Andreas Wenning treehouse near Bremen, Germany
“Who wouldn’t want to live in a treehouse,” says Portuguese architect Luis Rebelo de Andrade. “The very idea is magical.” This impulse to create something fantastic was the reason he built two in a century-old private resort in northern Portugal. When visitors arrive after an hour’s drive from Lisbon, the Tree Snake Houses, as they are called, greet them with an elevated walkway. The ramp leads into a hardwood forest, the ground getting further and further away as you approach the main faceted structure. Each nest-shaped room measures 300 square feet, their angled walls surrounding you in whitewashed wood; the glass frames the foliage beyond.
Tree Snake House Walkway (Ricardo Oliveira Alves)

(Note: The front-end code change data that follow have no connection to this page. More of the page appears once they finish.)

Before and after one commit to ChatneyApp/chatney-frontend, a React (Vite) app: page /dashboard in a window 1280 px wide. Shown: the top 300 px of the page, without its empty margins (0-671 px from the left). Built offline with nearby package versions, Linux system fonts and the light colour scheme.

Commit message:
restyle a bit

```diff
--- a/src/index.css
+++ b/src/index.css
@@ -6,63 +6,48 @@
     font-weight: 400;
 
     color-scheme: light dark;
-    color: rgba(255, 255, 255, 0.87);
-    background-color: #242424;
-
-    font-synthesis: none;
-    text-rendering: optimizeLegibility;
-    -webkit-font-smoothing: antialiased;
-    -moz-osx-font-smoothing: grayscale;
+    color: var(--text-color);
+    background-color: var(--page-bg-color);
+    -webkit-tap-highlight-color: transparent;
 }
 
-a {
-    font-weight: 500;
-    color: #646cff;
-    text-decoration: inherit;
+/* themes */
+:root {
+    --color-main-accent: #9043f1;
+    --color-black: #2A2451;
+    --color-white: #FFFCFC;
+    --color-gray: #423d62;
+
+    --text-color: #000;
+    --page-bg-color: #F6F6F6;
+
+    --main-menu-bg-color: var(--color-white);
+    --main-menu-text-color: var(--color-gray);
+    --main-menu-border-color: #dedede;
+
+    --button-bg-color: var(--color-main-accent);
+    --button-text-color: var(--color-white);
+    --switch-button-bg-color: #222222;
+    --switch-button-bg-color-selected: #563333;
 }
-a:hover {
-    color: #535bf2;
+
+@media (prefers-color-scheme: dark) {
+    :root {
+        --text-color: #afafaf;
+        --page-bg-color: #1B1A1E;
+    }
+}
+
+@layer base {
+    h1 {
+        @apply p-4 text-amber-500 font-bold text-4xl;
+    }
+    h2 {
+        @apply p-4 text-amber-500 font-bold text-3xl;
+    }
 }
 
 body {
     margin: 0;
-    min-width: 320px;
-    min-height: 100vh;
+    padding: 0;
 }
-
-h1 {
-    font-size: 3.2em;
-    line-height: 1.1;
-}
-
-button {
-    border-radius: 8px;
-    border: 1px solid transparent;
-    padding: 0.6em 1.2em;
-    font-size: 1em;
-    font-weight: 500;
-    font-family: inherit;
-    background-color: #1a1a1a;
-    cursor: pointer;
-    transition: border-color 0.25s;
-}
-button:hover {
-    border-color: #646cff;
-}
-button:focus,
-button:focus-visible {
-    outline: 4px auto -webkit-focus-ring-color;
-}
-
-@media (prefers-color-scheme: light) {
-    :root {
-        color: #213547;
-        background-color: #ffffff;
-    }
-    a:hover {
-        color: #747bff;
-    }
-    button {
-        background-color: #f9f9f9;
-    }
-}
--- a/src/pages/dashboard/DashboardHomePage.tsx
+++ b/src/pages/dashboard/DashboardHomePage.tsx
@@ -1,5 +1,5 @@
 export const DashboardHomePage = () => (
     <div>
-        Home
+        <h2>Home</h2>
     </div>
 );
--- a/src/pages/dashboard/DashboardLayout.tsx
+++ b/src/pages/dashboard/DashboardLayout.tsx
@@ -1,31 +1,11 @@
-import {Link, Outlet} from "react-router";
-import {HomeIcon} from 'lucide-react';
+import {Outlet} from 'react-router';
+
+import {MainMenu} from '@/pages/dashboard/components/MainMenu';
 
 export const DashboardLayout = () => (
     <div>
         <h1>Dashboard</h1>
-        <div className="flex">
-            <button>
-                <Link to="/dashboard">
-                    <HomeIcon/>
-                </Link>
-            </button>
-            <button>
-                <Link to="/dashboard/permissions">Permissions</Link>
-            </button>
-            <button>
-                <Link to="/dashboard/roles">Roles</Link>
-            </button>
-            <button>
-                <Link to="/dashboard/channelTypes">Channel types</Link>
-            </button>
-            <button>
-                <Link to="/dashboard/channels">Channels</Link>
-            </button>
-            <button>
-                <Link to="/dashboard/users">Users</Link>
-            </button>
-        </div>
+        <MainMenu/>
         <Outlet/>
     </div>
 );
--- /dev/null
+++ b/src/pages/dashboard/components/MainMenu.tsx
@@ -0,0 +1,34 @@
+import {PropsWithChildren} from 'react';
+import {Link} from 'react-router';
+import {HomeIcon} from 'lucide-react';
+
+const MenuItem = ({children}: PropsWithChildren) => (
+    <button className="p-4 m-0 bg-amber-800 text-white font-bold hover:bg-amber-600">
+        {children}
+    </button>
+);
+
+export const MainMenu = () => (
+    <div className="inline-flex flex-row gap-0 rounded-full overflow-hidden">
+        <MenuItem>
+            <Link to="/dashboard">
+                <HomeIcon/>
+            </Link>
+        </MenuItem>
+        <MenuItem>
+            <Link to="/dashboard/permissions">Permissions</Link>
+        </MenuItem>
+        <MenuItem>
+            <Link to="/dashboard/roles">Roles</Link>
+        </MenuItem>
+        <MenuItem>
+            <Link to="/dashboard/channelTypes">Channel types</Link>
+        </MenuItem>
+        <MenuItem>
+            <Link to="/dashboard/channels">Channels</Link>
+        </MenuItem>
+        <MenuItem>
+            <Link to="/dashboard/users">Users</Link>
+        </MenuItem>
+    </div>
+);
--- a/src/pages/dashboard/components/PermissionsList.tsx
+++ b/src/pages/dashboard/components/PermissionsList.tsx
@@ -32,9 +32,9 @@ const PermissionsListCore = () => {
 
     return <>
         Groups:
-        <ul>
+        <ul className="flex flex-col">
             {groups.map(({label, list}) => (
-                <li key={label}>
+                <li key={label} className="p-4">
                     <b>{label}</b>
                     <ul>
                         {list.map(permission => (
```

Each of the two ‘snakes’ is a contemporary architectural statement, a long, lean volume wrapped in slate panels, with a bulky head that contains the living space. Up close, they offer a tactile experience of the forest, with furniture handcrafted from locally sourced wood. From a distance – or from the 19th century tile-roofed buildings in the center of the resort – the Serpents are entirely hidden.
“The design has to be understated here,” says Rebelo de Andrade, who collaborated on the buildings with his son, Tiago. “Trees are the queens of the park.”
A Tree Snake House (Ricardo Oliveira Alves)
The juxtaposition of art and nature is the main attraction of projects like this, which are particularly popular in Europe. The Treehotel, which started the trend when it opened in northern Sweden in 2010, offers five very distinct treehouses, with adventurous designs by different architects, deep in the woods. In the French region of Lorraine, a group of villages have helped attract people to their 5,000 hectare forest with a set of high-design projects along the Sentier du Vent. Matali Crasset, the multidisciplinary French designer, created four idiosyncratic cabins in Douglas fir, acacia and steel. They sit like flying saucers about to land, elevated on steel stilts that protect the trees and their root systems from damage or pressure.
The Treehouse by Andreas Wenning (Guillaume Ramon)
Preserving the natural environment when building these types of structures is a major concern for architects, whether the site of a treehouse is a clearing in the countryside or a dense ravine in the city.
The latter is where Seattle architect Prentis Hale built an urban version of a forest dwelling for his family. Simply called Treehouse, it is located at the end of a cul-de-sac lined with gracious single-family homes. His property is a steep, wooded slope that leads to Colman Park, a large local green space.
Prentis Hale’s Treehouse
After visiting the park several times, Hale and his wife, Tracy Edmonds, took on the challenge of building there. Their house is raised on 11 pillars, so the top of its three stories reaches street level on one side, connecting to the road via a steel bridge. Inside, however, it’s easy to forget you’re even in town.
“Since the spring, we’ve had no view,” says Hale. “We have branches and trees five feet from our windows all around. We feel enveloped, perched in the trees.
Prentis Hale’s Treehouse
Their position, immersed in a maple grove and removed from the street, gives the family a unique connection to nature, he says. The couple and their two daughters, Pippa and Maisie, keep bees on their rooftop terrace. From the living room, where cork floors and Douglas fir plywood cabinetry add to the warm, woodsy ambiance, the ambience of the forest seeps into the living space every day. In summer, the light is tinted green by all the leaves, and in autumn it is tinted yellow.
“You can see the seasons changing in the house,” he says. And for the two girls, the house is literally a playground. “They really have fun climbing – the trees, the columns in the house, anything that needs to be climbed.” It’s the freedom of living in a treehouse, perched above the ground and thankfully out of reach of the world below.
Prentis Hale’s Treehouse